**Exercise goal**
Using the data below, show every line where the word "Over" occurs.

┌─ Data for this task

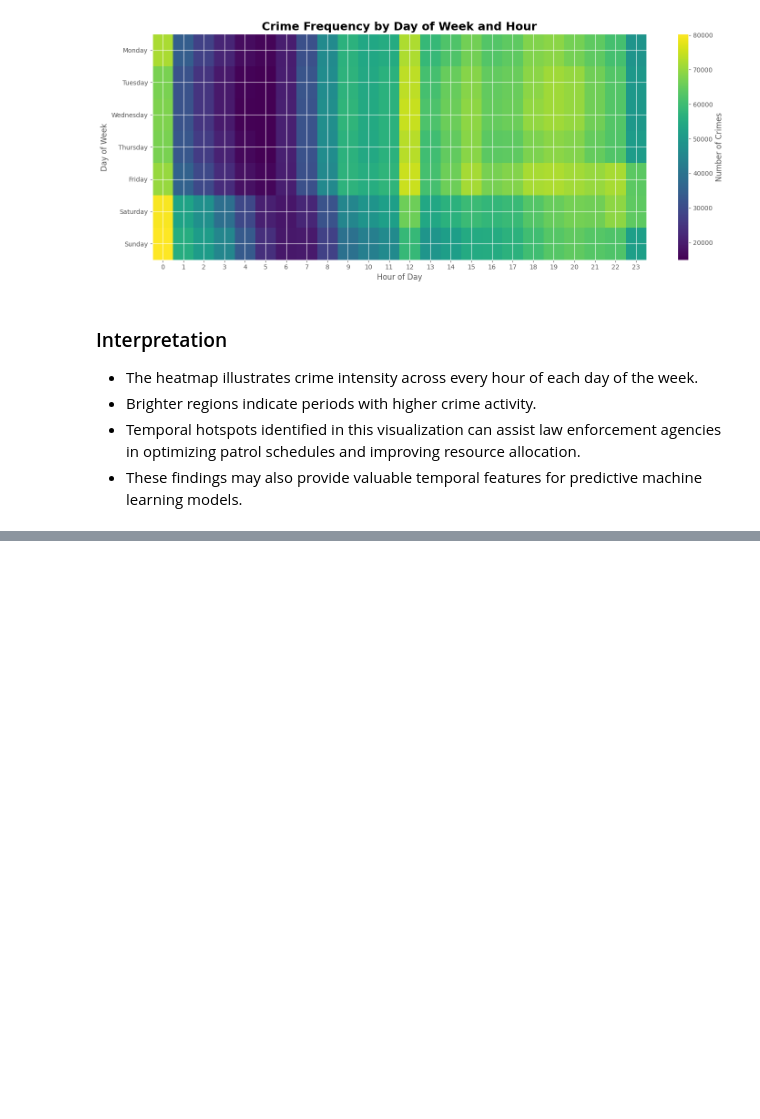
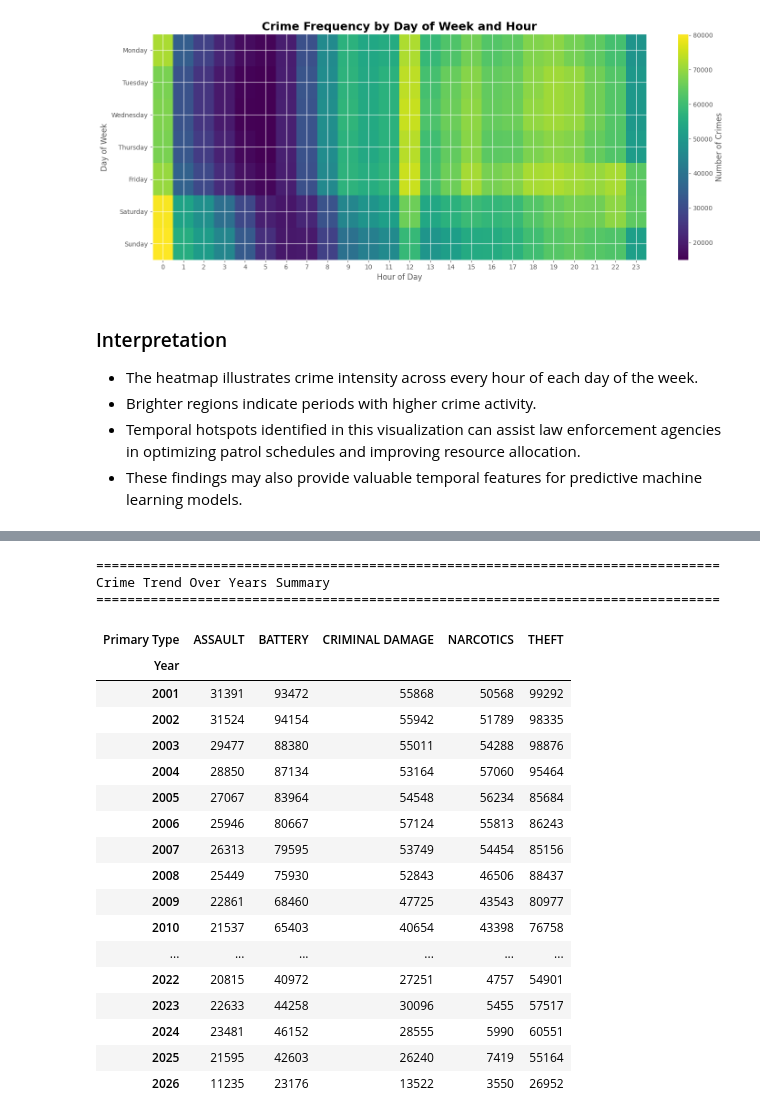
Before and after one commit to arnavon2005/Army_Provost_ML_Project, a Jupyter notebook: 04_Exploratory_Data_Analysis.ipynb, the cells around one changed output, grey strips where cells are left out. Cells and saved outputs as stored; diff of their text form; code cells hidden in the pictures; blank space fills up the shorter version.

```diff
--- a/04_Exploratory_Data_Analysis.ipynb
+++ b/04_Exploratory_Data_Analysis.ipynb
@@ -1576,0 +1594,47 @@ plt.show()
+# %%
+# ============================================
+# Crime Trend Over Years by Crime Type
+# ============================================
+
+# Select the Top 5 most common crime categories
+top_5_crime_types = (
+    chicago_df["Primary Type"]
+    .value_counts()
+    .head(5)
+    .index
+)
+
+crime_year_summary = (
+    chicago_df[chicago_df["Primary Type"].isin(top_5_crime_types)]
+    .groupby(["Year", "Primary Type"])
+    .size()
+    .unstack(fill_value=0)
+)
+
+print("=" * 80)
+print("Crime Trend Over Years Summary")
+print("=" * 80)
+
+display(crime_year_summary)
+# %% [output]
+================================================================================
+Crime Trend Over Years Summary
+================================================================================
+| Primary Type | ASSAULT | BATTERY | CRIMINAL DAMAGE | NARCOTICS | THEFT |
+| Year |  |  |  |  |  |
+| 2001 | 31391 | 93472 | 55868 | 50568 | 99292 |
+| 2002 | 31524 | 94154 | 55942 | 51789 | 98335 |
+| 2003 | 29477 | 88380 | 55011 | 54288 | 98876 |
+| 2004 | 28850 | 87134 | 53164 | 57060 | 95464 |
+| 2005 | 27067 | 83964 | 54548 | 56234 | 85684 |
+| 2006 | 25946 | 80667 | 57124 | 55813 | 86243 |
+| 2007 | 26313 | 79595 | 53749 | 54454 | 85156 |
+| 2008 | 25449 | 75930 | 52843 | 46506 | 88437 |
+| 2009 | 22861 | 68460 | 47725 | 43543 | 80977 |
+| 2010 | 21537 | 65403 | 40654 | 43398 | 76758 |
+| ... | ... | ... | ... | ... | ... |
+| 2022 | 20815 | 40972 | 27251 | 4757 | 54901 |
+| 2023 | 22633 | 44258 | 30096 | 5455 | 57517 |
+| 2024 | 23481 | 46152 | 28555 | 5990 | 60551 |
+| 2025 | 21595 | 42603 | 26240 | 7419 | 55164 |
+| 2026 | 11235 | 23176 | 13522 | 3550 | 26952 |
```
Also changed, not shown: parts of 3 cells of this notebook.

└─

**Exercise response**
+# Crime Trend Over Years by Crime Type
+print("Crime Trend Over Years Summary")
+Crime Trend Over Years Summary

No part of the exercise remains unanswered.